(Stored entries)

====

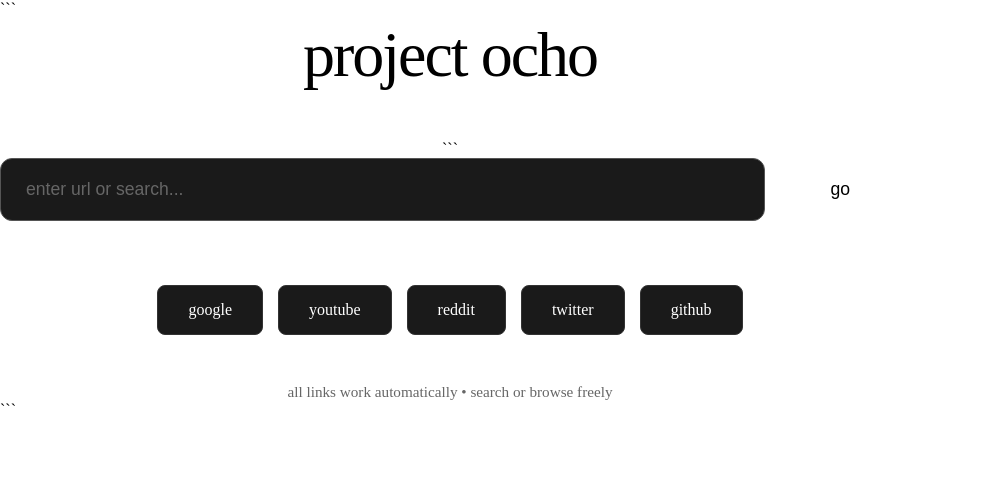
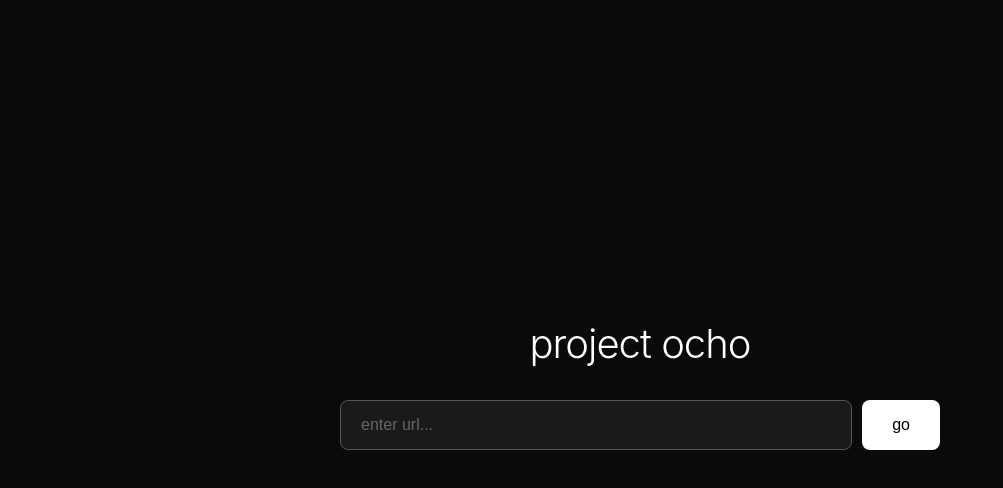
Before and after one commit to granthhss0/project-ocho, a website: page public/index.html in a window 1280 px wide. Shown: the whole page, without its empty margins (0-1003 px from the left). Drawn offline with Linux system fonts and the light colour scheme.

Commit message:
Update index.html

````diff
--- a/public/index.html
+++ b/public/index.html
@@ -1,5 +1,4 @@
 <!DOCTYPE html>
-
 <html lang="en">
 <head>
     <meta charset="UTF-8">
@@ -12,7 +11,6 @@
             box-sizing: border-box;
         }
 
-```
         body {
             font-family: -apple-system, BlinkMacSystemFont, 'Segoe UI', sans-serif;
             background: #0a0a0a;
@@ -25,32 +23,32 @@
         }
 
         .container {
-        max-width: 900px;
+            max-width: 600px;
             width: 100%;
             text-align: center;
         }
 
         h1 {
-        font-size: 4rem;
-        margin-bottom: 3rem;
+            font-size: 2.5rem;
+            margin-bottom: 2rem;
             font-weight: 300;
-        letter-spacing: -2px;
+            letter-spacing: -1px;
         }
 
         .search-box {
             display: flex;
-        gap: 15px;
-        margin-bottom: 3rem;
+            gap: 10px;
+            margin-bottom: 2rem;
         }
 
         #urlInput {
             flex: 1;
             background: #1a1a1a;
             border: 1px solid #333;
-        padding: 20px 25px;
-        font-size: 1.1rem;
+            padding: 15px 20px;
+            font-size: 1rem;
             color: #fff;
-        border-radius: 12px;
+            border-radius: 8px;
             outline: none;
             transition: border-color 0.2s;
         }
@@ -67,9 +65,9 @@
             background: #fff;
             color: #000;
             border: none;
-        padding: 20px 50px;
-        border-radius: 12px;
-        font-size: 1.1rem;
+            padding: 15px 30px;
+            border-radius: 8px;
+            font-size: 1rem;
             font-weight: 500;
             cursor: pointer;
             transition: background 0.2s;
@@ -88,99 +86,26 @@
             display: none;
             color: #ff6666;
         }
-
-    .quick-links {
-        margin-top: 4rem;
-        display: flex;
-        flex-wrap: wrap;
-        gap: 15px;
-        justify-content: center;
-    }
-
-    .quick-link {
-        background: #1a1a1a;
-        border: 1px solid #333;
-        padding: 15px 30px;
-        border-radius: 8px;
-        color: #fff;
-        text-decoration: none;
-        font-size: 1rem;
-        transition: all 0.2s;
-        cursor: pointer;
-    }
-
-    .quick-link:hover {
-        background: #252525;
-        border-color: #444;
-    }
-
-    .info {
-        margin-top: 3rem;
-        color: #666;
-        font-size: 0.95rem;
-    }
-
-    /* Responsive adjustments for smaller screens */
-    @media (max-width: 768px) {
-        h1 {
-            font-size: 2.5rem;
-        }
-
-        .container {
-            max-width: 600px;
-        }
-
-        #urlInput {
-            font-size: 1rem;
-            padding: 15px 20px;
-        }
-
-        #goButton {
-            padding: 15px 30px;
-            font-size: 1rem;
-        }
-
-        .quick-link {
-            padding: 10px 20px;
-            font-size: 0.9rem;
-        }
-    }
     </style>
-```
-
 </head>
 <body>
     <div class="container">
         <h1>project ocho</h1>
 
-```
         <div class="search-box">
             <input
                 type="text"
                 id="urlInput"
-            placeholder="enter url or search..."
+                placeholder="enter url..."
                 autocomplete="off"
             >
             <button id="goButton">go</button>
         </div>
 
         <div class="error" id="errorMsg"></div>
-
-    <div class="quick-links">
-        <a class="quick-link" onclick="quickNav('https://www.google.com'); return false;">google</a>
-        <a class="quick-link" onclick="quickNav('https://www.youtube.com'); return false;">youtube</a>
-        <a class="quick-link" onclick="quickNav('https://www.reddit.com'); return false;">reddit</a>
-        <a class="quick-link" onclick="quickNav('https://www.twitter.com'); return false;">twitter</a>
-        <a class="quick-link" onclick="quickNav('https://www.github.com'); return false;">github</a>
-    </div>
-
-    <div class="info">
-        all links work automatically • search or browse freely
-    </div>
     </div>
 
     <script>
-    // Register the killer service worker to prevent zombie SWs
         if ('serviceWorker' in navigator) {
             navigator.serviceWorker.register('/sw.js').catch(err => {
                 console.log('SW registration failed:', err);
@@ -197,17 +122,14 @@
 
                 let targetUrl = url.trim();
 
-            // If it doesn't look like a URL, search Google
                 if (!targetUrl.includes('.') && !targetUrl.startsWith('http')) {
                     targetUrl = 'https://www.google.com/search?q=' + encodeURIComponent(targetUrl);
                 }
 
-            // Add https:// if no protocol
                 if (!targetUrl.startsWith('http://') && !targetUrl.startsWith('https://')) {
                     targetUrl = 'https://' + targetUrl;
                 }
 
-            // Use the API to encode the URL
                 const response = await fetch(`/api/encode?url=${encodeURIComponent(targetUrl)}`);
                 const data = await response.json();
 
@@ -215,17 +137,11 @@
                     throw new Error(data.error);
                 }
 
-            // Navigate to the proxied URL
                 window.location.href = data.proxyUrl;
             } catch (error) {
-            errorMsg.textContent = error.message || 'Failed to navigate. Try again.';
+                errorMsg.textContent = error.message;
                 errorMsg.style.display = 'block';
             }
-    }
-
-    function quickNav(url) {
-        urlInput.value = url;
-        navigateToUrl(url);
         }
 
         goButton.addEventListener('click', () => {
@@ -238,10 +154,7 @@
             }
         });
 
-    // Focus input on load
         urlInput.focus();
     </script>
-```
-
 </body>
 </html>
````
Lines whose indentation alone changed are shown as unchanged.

====

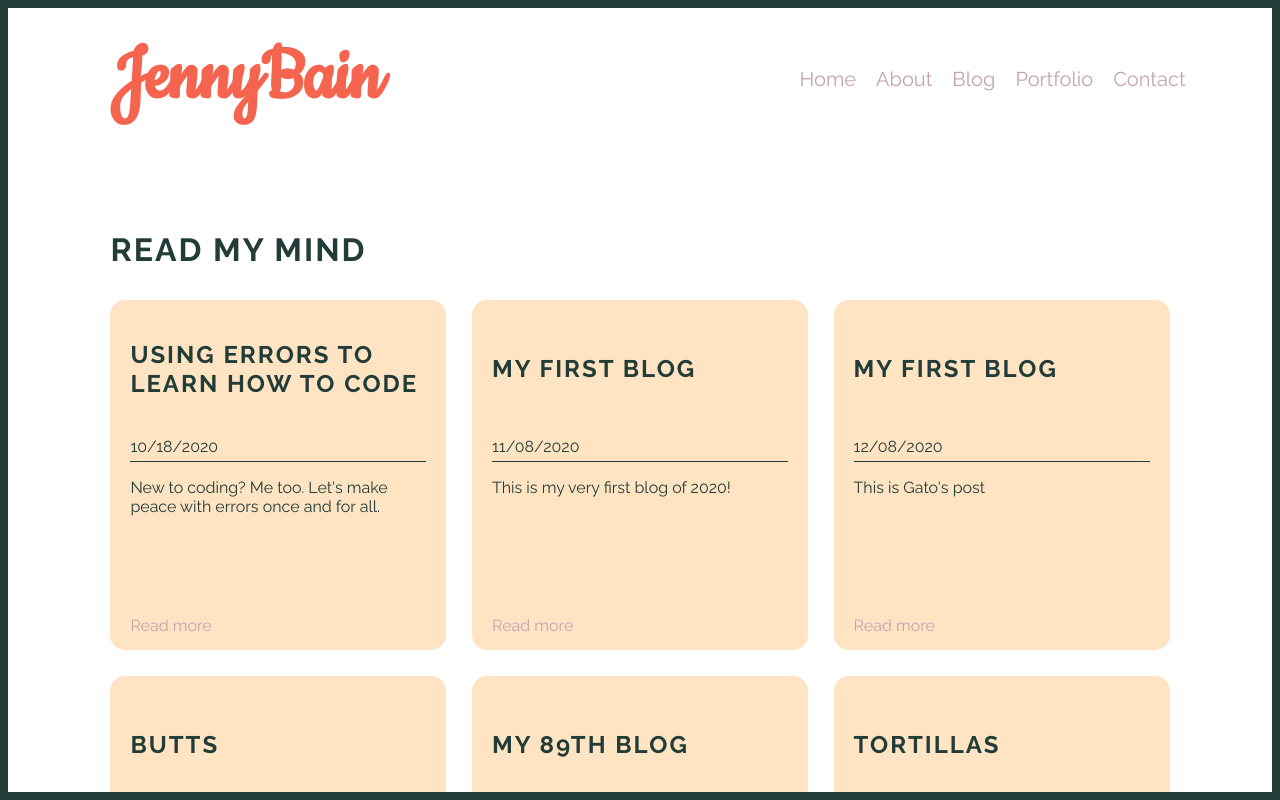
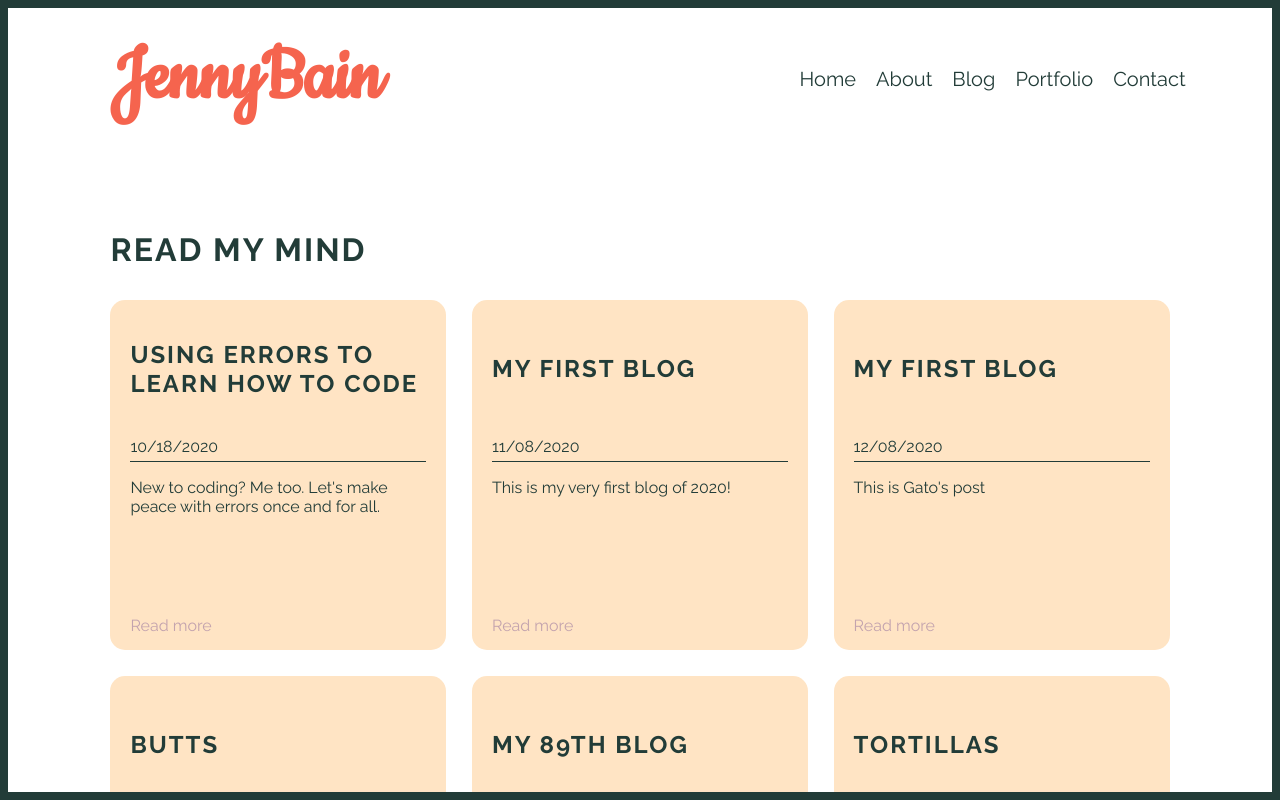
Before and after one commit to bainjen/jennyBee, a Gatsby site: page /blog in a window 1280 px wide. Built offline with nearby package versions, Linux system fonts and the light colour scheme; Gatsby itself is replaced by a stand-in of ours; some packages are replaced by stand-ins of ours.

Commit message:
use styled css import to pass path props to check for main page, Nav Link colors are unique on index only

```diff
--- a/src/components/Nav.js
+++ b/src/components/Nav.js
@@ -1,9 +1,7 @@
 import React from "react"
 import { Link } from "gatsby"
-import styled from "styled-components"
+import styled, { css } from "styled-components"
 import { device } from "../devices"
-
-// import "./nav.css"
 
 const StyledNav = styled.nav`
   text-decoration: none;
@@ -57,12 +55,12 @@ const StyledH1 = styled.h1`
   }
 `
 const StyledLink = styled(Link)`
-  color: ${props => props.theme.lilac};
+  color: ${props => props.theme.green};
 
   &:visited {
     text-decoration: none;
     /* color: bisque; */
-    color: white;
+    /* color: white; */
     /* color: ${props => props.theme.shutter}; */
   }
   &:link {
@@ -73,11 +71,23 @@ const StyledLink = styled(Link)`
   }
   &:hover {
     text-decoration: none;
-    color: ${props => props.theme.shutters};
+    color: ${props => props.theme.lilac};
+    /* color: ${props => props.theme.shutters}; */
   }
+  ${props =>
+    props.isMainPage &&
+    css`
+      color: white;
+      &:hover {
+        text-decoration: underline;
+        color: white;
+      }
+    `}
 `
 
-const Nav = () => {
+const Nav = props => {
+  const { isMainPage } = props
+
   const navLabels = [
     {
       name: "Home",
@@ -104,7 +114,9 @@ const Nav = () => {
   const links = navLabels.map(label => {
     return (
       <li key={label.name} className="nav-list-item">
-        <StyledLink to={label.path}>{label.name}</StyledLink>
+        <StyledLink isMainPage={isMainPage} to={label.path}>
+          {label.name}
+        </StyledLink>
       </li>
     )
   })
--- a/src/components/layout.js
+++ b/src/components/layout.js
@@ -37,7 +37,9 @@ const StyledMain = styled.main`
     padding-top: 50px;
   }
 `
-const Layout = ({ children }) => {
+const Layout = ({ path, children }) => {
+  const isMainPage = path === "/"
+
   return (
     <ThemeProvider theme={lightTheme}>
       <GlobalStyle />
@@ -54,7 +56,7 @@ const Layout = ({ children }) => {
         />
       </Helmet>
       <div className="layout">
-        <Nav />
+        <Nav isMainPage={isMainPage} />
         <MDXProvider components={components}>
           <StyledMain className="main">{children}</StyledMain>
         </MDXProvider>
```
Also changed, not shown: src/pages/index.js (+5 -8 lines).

====

• **WHAT YOU HAVE TO DO**: Look back at the entries above and repeat, unchanged, every line from the line holding "the proxied URL" through the line holding "errorMsg.textContent = error.message;".

• **EXERCISE ANSWER**:
-            // Navigate to the proxied URL
                 window.location.href = data.proxyUrl;
             } catch (error) {
-            errorMsg.textContent = error.message || 'Failed to navigate. Try again.';
+                errorMsg.textContent = error.message;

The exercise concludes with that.